Sanger spent his career studying the three fundamental polymers of life – proteins, RNA and DNA. Each of these chemicals play critical roles in biology and each of them are made from long sequences of building blocks. It had long been known that DNA and RNA were made up of strings of just four bases, while proteins are more complicated, consisting of strings of 20 building blocks called amino acids. However, just knowing this is like understanding that sentences are made of letters but having no idea what order the letters come in. Sanger strove to decipher the order of DNA and RNA’s bases and protein’s amino acids.
Other great (and many familiar) names such as Francis Crick, James Watson, Rosalind Franklin and Max Perutz worked on the 3D structures of these molecules. But Sanger’s work was more fundamental and arguably more useful – he laid the bedrock on which some of the greatest achievements of 21st century science such as the Human Genome Project and all that has followed were built.

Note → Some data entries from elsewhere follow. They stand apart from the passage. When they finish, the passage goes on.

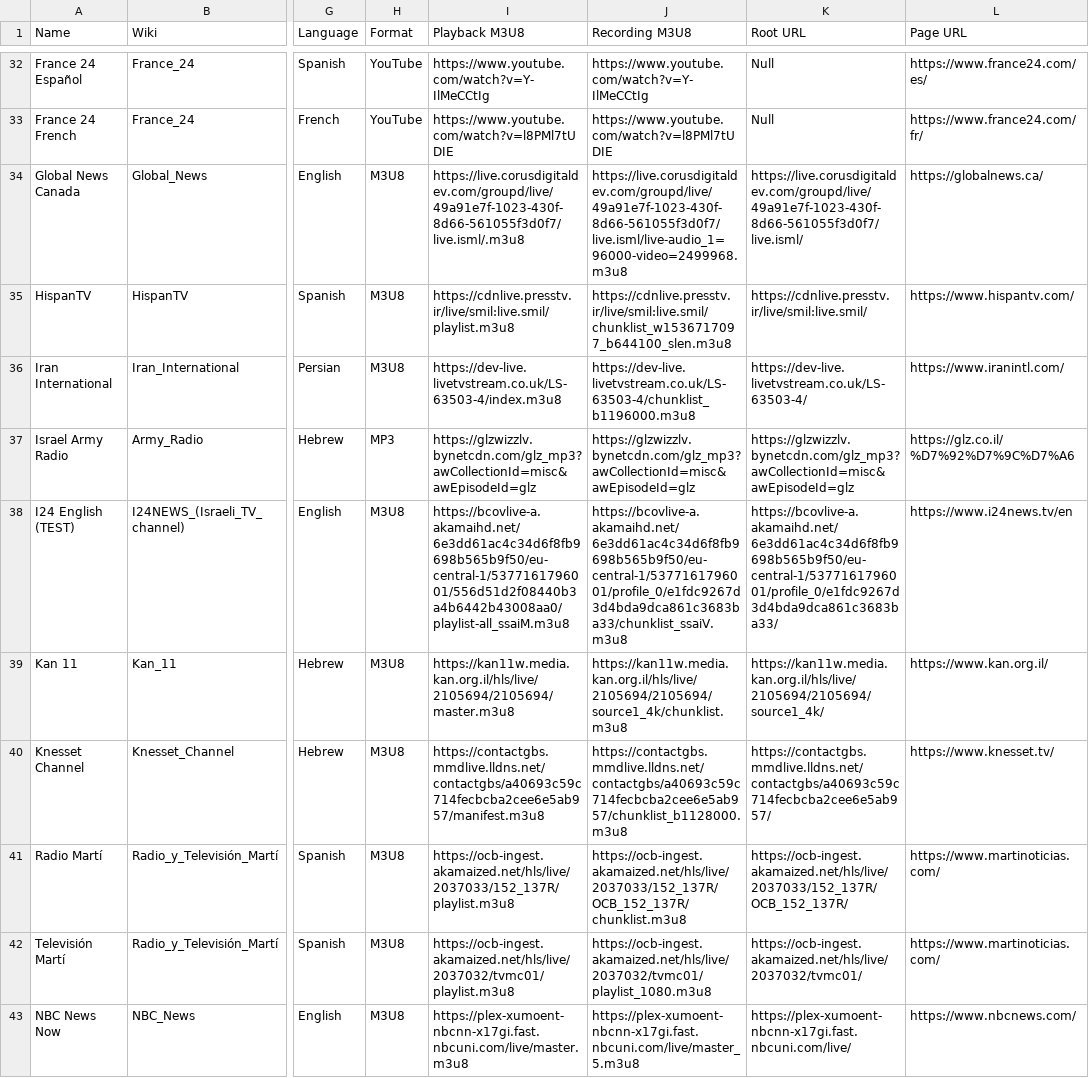
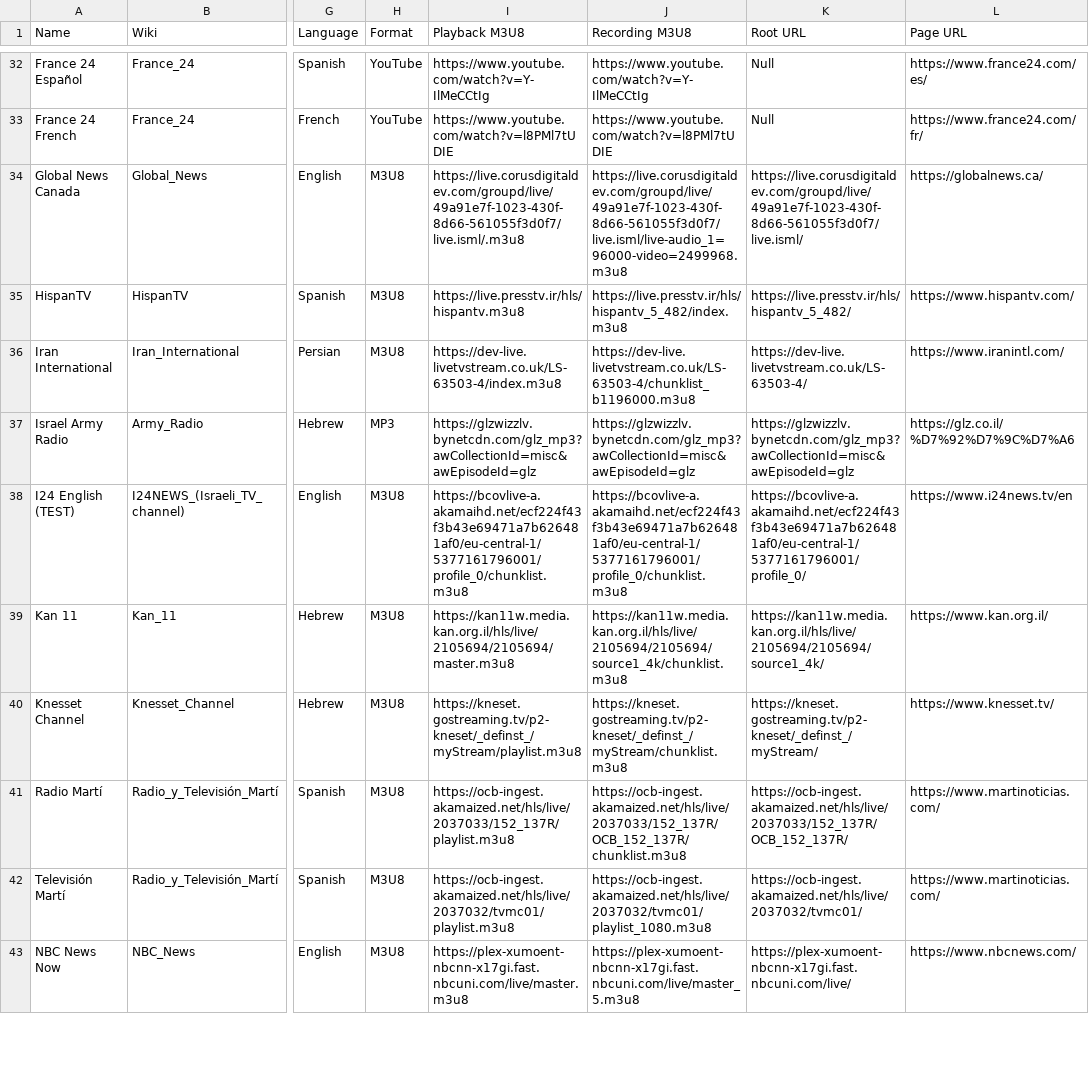
Before and after one commit to cpremoshis/global-media, a CSV file: Assets/broadcasters.csv, drawn as a sheet; only a part is shown, gaps mark what is left out; the diff covers the shown part only; the diff names each change by its address in the sheet, - before the commit and + after, or states it on an @@ line.

Commit message:
updated links

```diff
--- a/Assets/broadcasters.csv
+++ b/Assets/broadcasters.csv
-I35 (Playback M3U8): https://cdnlive.presstv.ir/live/smil:live.smil/playlist.m3u8
+I35 (Playback M3U8): https://live.presstv.ir/hls/hispantv.m3u8
-J35 (Recording M3U8): https://cdnlive.presstv.ir/live/smil:live.smil/chunklist_w1536717097_b644100_slen.m3u8
+J35 (Recording M3U8): https://live.presstv.ir/hls/hispantv_5_482/index.m3u8
-K35 (Root URL): https://cdnlive.presstv.ir/live/smil:live.smil/
+K35 (Root URL): https://live.presstv.ir/hls/hispantv_5_482/
-I38 (Playback M3U8): https://bcovlive-a.akamaihd.net/6e3dd61ac4c34d6f8fb9698b565b9f50/eu-central-1/5377161796001/556d51d2f08440b3a4b6442b43008aa0/playlist-all_ssaiM.m3u8
+I38 (Playback M3U8): https://bcovlive-a.akamaihd.net/ecf224f43f3b43e69471a7b626481af0/eu-central-1/5377161796001/profile_0/chunklist.m3u8
-J38 (Recording M3U8): https://bcovlive-a.akamaihd.net/6e3dd61ac4c34d6f8fb9698b565b9f50/eu-central-1/5377161796001/profile_0/e1fdc9267d3d4bda9dca861c3683ba33/chunklist_ssaiV.m3u8
+J38 (Recording M3U8): https://bcovlive-a.akamaihd.net/ecf224f43f3b43e69471a7b626481af0/eu-central-1/5377161796001/profile_0/chunklist.m3u8
-K38 (Root URL): https://bcovlive-a.akamaihd.net/6e3dd61ac4c34d6f8fb9698b565b9f50/eu-central-1/5377161796001/profile_0/e1fdc9267d3d4bda9dca861c3683ba33/
+K38 (Root URL): https://bcovlive-a.akamaihd.net/ecf224f43f3b43e69471a7b626481af0/eu-central-1/5377161796001/profile_0/
-I40 (Playback M3U8): https://contactgbs.mmdlive.lldns.net/contactgbs/a40693c59c714fecbcba2cee6e5ab957/manifest.m3u8
+I40 (Playback M3U8): https://kneset.gostreaming.tv/p2-kneset/_definst_/myStream/playlist.m3u8
-J40 (Recording M3U8): https://contactgbs.mmdlive.lldns.net/contactgbs/a40693c59c714fecbcba2cee6e5ab957/chunklist_b1128000.m3u8
+J40 (Recording M3U8): https://kneset.gostreaming.tv/p2-kneset/_definst_/myStream/chunklist.m3u8
-K40 (Root URL): https://contactgbs.mmdlive.lldns.net/contactgbs/a40693c59c714fecbcba2cee6e5ab957/
+K40 (Root URL): https://kneset.gostreaming.tv/p2-kneset/_definst_/myStream/
```
Also changed, not shown: 12 edited cells elsewhere in this file.
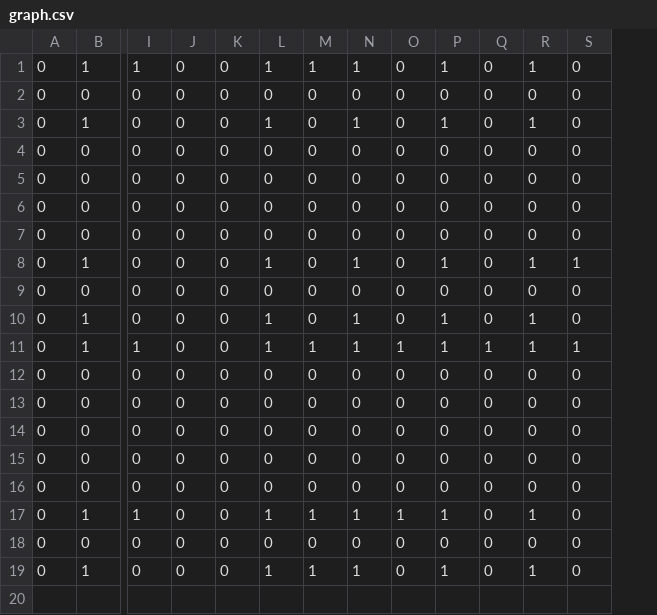
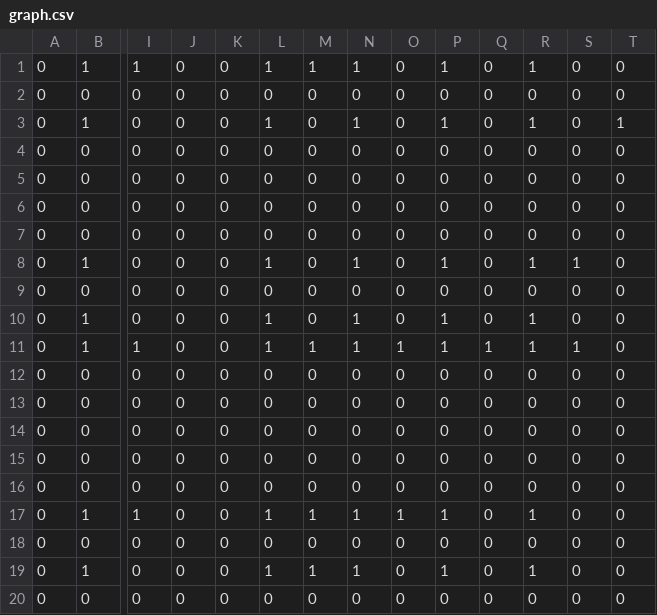
Before and after one commit to jjbl99/kidney-game2, a CSV file: player1/graph.csv, drawn as a sheet; only a part is shown, gaps mark what is left out; rows hold the shown columns only; the diff names each change by its address in the sheet, - before the commit and + after, or states it on an @@ line.

```diff
--- a/player1/graph.csv
+++ b/player1/graph.csv
+column T, rows 1-19: 0 | 0 | 1 | 0 | 0 | 0 | 0 | 0 | 0 | 0 | 0 | 0 | 0 | 0 | 0 | 0 | 0 | 0 | 0
+row 20: 0 | 0 | 0 | 0 | 0 | 0 | 0 | 0 | 0 | 0 | 0 | 0 | 0 | 0
```
Also changed, not shown: player1/data.csv, 2 other files.
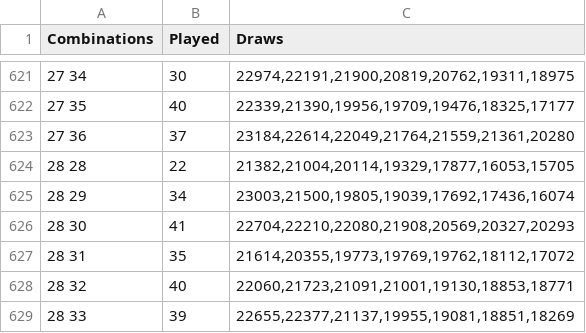
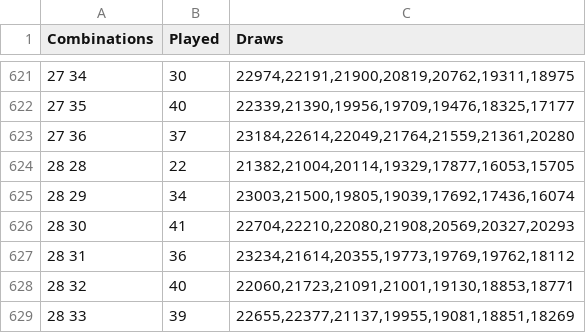
Before and after one commit to csnlcbtt/wix, a CSV file: csv/p2cpairs.csv, drawn as a sheet; only a part is shown, gaps mark what is left out.

```diff
--- a/csv/p2cpairs.csv
+++ b/csv/p2cpairs.csv
@@ -626,3 +626,3 @@
 "28 30",41,"22704,22210,22080,21908,20569,20327,20293"
-"28 31",35,"21614,20355,19773,19769,19762,18112,17072"
+"28 31",36,"23234,21614,20355,19773,19769,19762,18112"
 "28 32",40,"22060,21723,21091,21001,19130,18853,18771"
```
Also changed, not shown: csv/p2hznhist.csv, csv/p2master.csv, 4 other files.
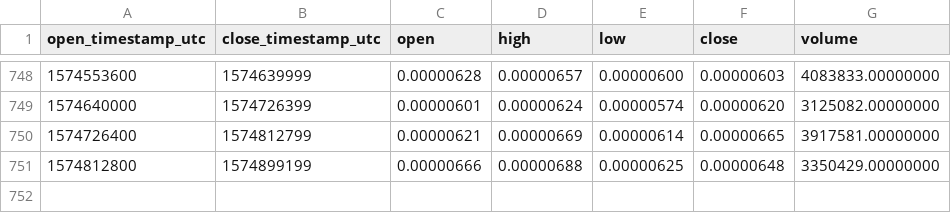
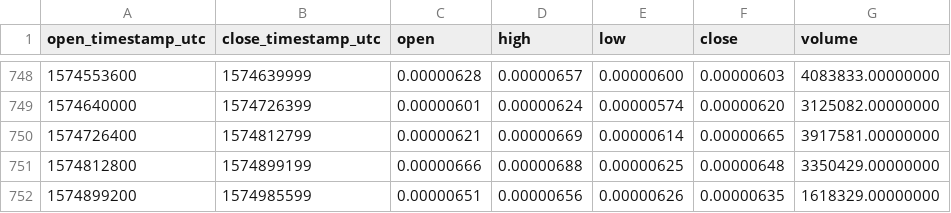
Before and after one commit to cryptobigbro/binance-RCNBTC, a CSV file: binance-RCNBTC-1d.csv, drawn as a sheet; only a part is shown, gaps mark what is left out.

Commit message:
Update OHLCV data.

```diff
--- a/binance-RCNBTC-1d.csv
+++ b/binance-RCNBTC-1d.csv
@@ -751 +751,2 @@ open_timestamp_utc,close_timestamp_utc,open,high,low,close,volume
 1574812800,1574899199,0.00000666,0.00000688,0.00000625,0.00000648,3350429.00000000
+1574899200,1574985599,0.00000651,0.00000656,0.00000626,0.00000635,1618329.00000000
```
Also changed, not shown: 1 other file.
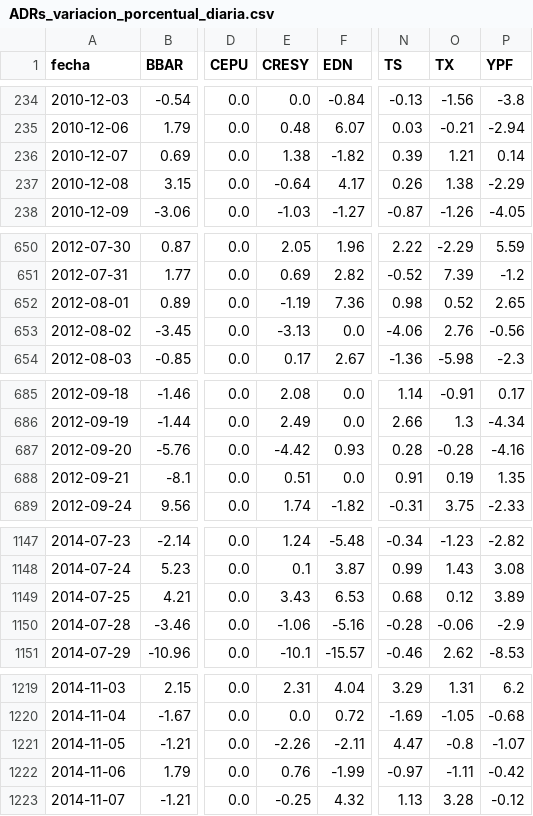
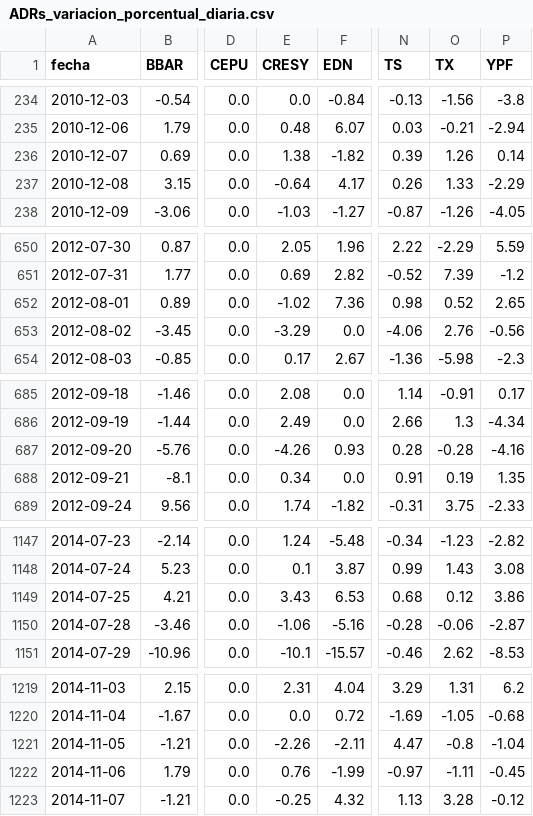
Before and after one commit to jesusrobles824/base-de-datos, a CSV file: ADRs_variacion_porcentual_diaria.csv, drawn as a sheet; only a part is shown, gaps mark what is left out; the diff covers the shown part only; the diff names each change by its address in the sheet, - before the commit and + after, or states it on an @@ line.

```diff
--- a/ADRs_variacion_porcentual_diaria.csv
+++ b/ADRs_variacion_porcentual_diaria.csv
-O236 (TX): 1.21
+O236 (TX): 1.26
-O237 (TX): 1.38
+O237 (TX): 1.33
-E652 (CRESY): -1.19
+E652 (CRESY): -1.02
-E653 (CRESY): -3.13
+E653 (CRESY): -3.29
-E687 (CRESY): -4.42
+E687 (CRESY): -4.26
-E688 (CRESY): 0.51
+E688 (CRESY): 0.34
-P1149 (YPF): 3.89
+P1149 (YPF): 3.86
-P1150 (YPF): -2.9
+P1150 (YPF): -2.87
-P1221 (YPF): -1.07
+P1221 (YPF): -1.04
-P1222 (YPF): -0.42
+P1222 (YPF): -0.45
```
Also changed, not shown: 8 edited cells elsewhere in this file, Precios_ADRs.csv.
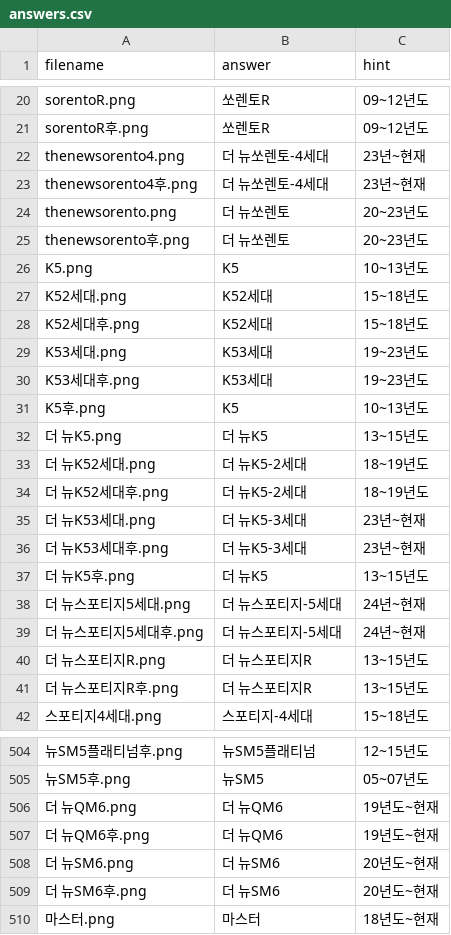
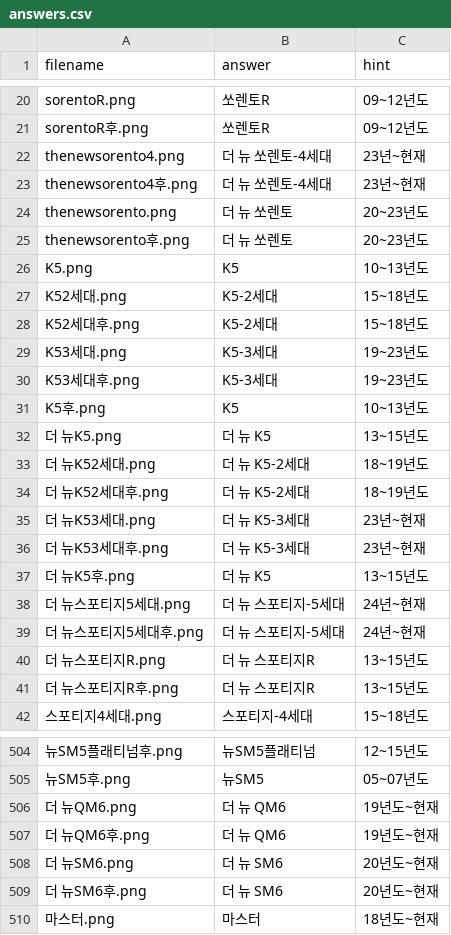
Before and after one commit to leaderik7114/my-photo-quiz, a CSV file: answers.csv, drawn as a sheet; only a part is shown, gaps mark what is left out; the diff covers the shown part only; the diff names each change by its address in the sheet, - before the commit and + after, or states it on an @@ line.

Commit message:
Update answers.csv

```diff
--- a/answers.csv
+++ b/answers.csv
-B22:B23 (answer): 더 뉴쏘렌토-4세대
+B22:B23 (answer): 더 뉴 쏘렌토-4세대
-B24:B25 (answer): 더 뉴쏘렌토
+B24:B25 (answer): 더 뉴 쏘렌토
-B27:B28 (answer): K52세대
+B27:B28 (answer): K5-2세대
-B29:B30 (answer): K53세대
+B29:B30 (answer): K5-3세대
-B32 (answer): 더 뉴K5
+B32 (answer): 더 뉴 K5
-B33:B34 (answer): 더 뉴K5-2세대
+B33:B34 (answer): 더 뉴 K5-2세대
-B35:B36 (answer): 더 뉴K5-3세대
+B35:B36 (answer): 더 뉴 K5-3세대
-B37 (answer): 더 뉴K5
+B37 (answer): 더 뉴 K5
-B38:B39 (answer): 더 뉴스포티지-5세대
+B38:B39 (answer): 더 뉴 스포티지-5세대
-B40:B41 (answer): 더 뉴스포티지R
+B40:B41 (answer): 더 뉴 스포티지R
-B506:B507 (answer): 더 뉴QM6
+B506:B507 (answer): 더 뉴 QM6
-B508:B509 (answer): 더 뉴SM6
+B508:B509 (answer): 더 뉴 SM6
```
Also changed, not shown: 134 edited cells elsewhere in this file.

Sanger started his research career in 1943 on proteins. His Quaker upbringing led him to be a conscientious objector, so he was excused from fighting in World War II. He chose to work on insulin, partly because of its medical importance, but also for the practical reason that he could buy it at the local drugstore. It took him 12 years of work in a laboratory to come up with a solution. This dogged persistence and daily lab work characterised his scientific career:
Of the three main activities involved in scientific research, thinking, talking and doing, I much prefer the last and am probably best at it. I am all right at the thinking, but not much good at the talking.
After this success Sanger entered a period that he described as “lean years with no major success”. He had some sage advice on how to deal with these periods that affect many careers, not just scientific ones:
I think these periods occur in most people’s research careers and can be depressing and sometimes lead to disillusion. I have found the best antidote is to keep looking ahead. When an experiment is a complete failure it is best not to spend too much time worrying about it but rather get on with planning and becoming involved in the next one. This is always exciting and you soon forget your troubles
This quote speaks volumes about his values as during this “lean” and “depressing” period Sanger was awarded, for his work on insulin, one of his Nobel Prizes.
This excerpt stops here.